Rajnish Kumar, chief executive officer of State Bank of India Ltd., speaks during a panel session on day two of the World Economic Forum (WEF) in Davos. (Photographer: Jason Alden/Bloomberg)

$2 Billion Bank Fraud Is Barings Redux for Biggest Indian Lender

(Bloomberg) -- The chief of India’s biggest bank called for an industry-wide review of risk controls in day-to-day operations, comparing a $2 billion fraud at one of his rivals to the 1995 Barings Plc rogue trading debacle that ended the 233-year-old British merchant bank’s independence.

“The Punjab National Bank fiasco is something similar to the fall of Barings Bank, where one trader and his misadventure brings down the whole bank,” Rajnish Kumar, chairman of State Bank of India, said in an interview at his Mumbai office on Tuesday. “In this case also the system has completely failed at a particular office, in a particular organization, causing huge losses.”
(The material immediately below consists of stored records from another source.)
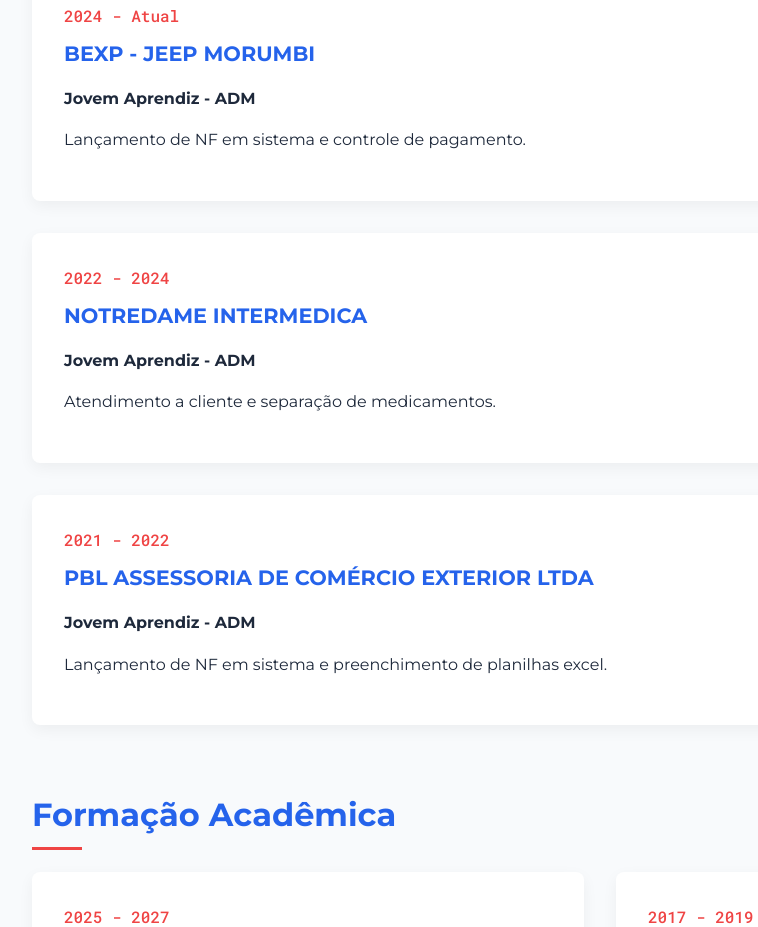
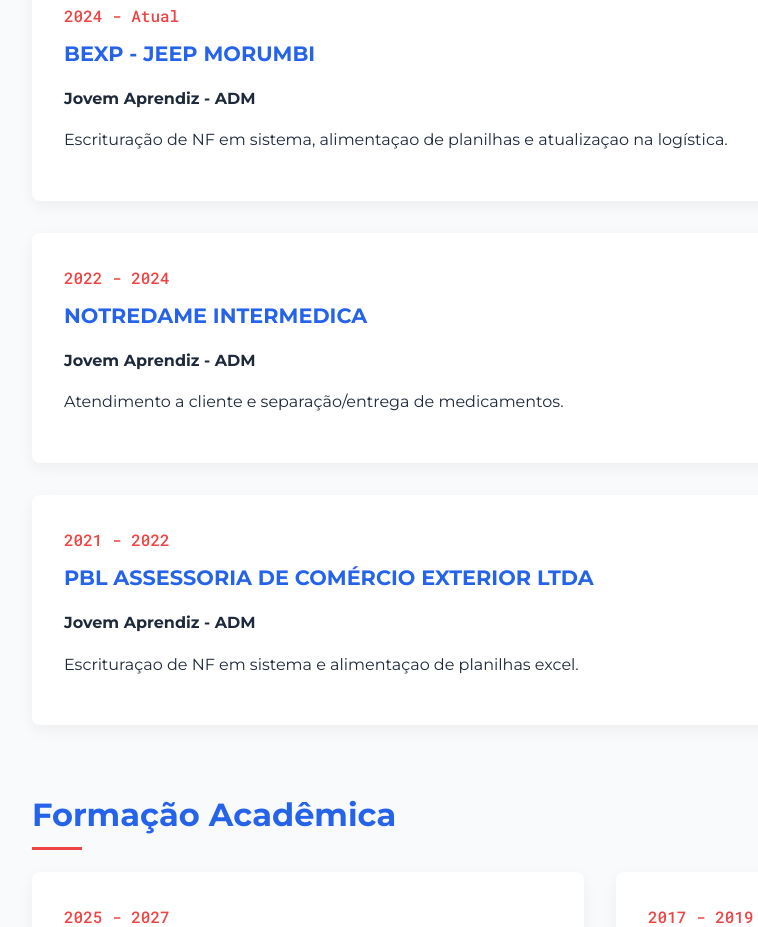
Before and after one commit to gustavodevv/portfolio, a plain HTML site: page index.html in a window 1280 px wide. Shown: the part 1937-2864 px from the top of the page, without its empty margins (40-798 px from the left). Drawn offline with Linux system fonts and the light colour scheme.

Commit message:
index.html

```diff
--- a/index.html
+++ b/index.html
@@ -527,19 +527,19 @@
                 <div class="experience-date">2024 - Atual</div>
                 <h3>BEXP - JEEP MORUMBI</h3>
                 <p><strong>Jovem Aprendiz - ADM</strong></p>
-                <p>Lançamento de NF em sistema e controle de pagamento.</p>
+                <p>Escrituração de NF em sistema, alimentaçao de planilhas e atualizaçao na logística.</p>
             </div>
             <div class="experience-item">
                 <div class="experience-date">2022 - 2024</div>
                 <h3>NOTREDAME INTERMEDICA</h3>
                 <p><strong>Jovem Aprendiz - ADM</strong></p>
-                <p>Atendimento a cliente e separação de medicamentos.</p>
+                <p>Atendimento a cliente e separação/entrega de medicamentos.</p>
             </div>
             <div class="experience-item">
                 <div class="experience-date">2021 - 2022</div>
                 <h3>PBL ASSESSORIA DE COMÉRCIO EXTERIOR LTDA</h3>
                 <p><strong>Jovem Aprendiz - ADM</strong></p>
-                <p>Lançamento de NF em sistema e preenchimento de planilhas excel.</p>
+                <p>Escrituraçao de NF em sistema e alimentaçao de planilhas excel.</p>
             </div>
         </section>
 
```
$2 Billion Bank Fraud Is Barings Redux for Biggest Indian Lender

PNB has lost about a third of its market value and is facing rating downgrades since disclosing the scam two weeks ago, when it alleged that a rogue employee provided fake guarantees worth $2 billion to a couple of jewelers, which they used to obtain loans from abroad. While the extent of losses to PNB is yet unclear, the news has triggered a wave of fingerpointing and regulatory tightening across the industry that could chill a nascent recovery in lending.

$2 Billion Bank Fraud Is Barings Redux for Biggest Indian Lender

Shares of PNB sank the most since 2004 on Tuesday and hover near a 20-month low, pacing losses among state-run lenders, after regulators asked all government-owned banks to review bad loans above 500 million rupees ($7.7 million) for fraud. The banks have 15 days to identify and clean up weaknesses in the way they do business, the top bureaucrat overseeing the sector said on Twitter.

“In a way it seems to me as a one-off incident,” Kumar said of the PNB scam, adding that while there has been “some impact” on the rupee the perception of India hasn’t changed much. “But at the same time it also is a pointer that there is need for relooking at the risk governance architecture.”

Kumar predicts that Asia’s third-largest economy will continue to grow strongly, demand for credit will increase and Indian bond yields will “stabilize” after rising to a two-year high as the global recovery gains strength.

“There is no reason for yields to be so high,” Kumar said. Inflation will stay within the central bank’s comfort zone and the government’s borrowing program is “manageable,” he said.


Loan growth accelerated to about 11 percent this month before the PNB fraud came to light, almost double the average pace last year as the government pledged to inject a record $32 billion into state-run banks.

Fitch Ratings and Moody’s Investors Service have placed PNB’s ratings on review for possible downgrade. While Moody’s says the PNB fraud is “idiosyncratic” and there’s nothing to prove that such illegal practices are widespread across India’s banking sector, analyst Alka Anbarasu said in an email that PNB will need high provisioning to tide over the problem.

State Bank of India also posted its first loss in at least 17 years last quarter as provisions surged. However, Kumar expects the amount of bad loans in India will reduce in the year starting April 1 as lenders and companies push through the insolvency process.

“Credit risk is a known devil which at worst you might underestimate,” Kumar said. “But if you don’t take care of your operational risks, it can hit you very hard on the face when least expected.”

©2018 Bloomberg L.P.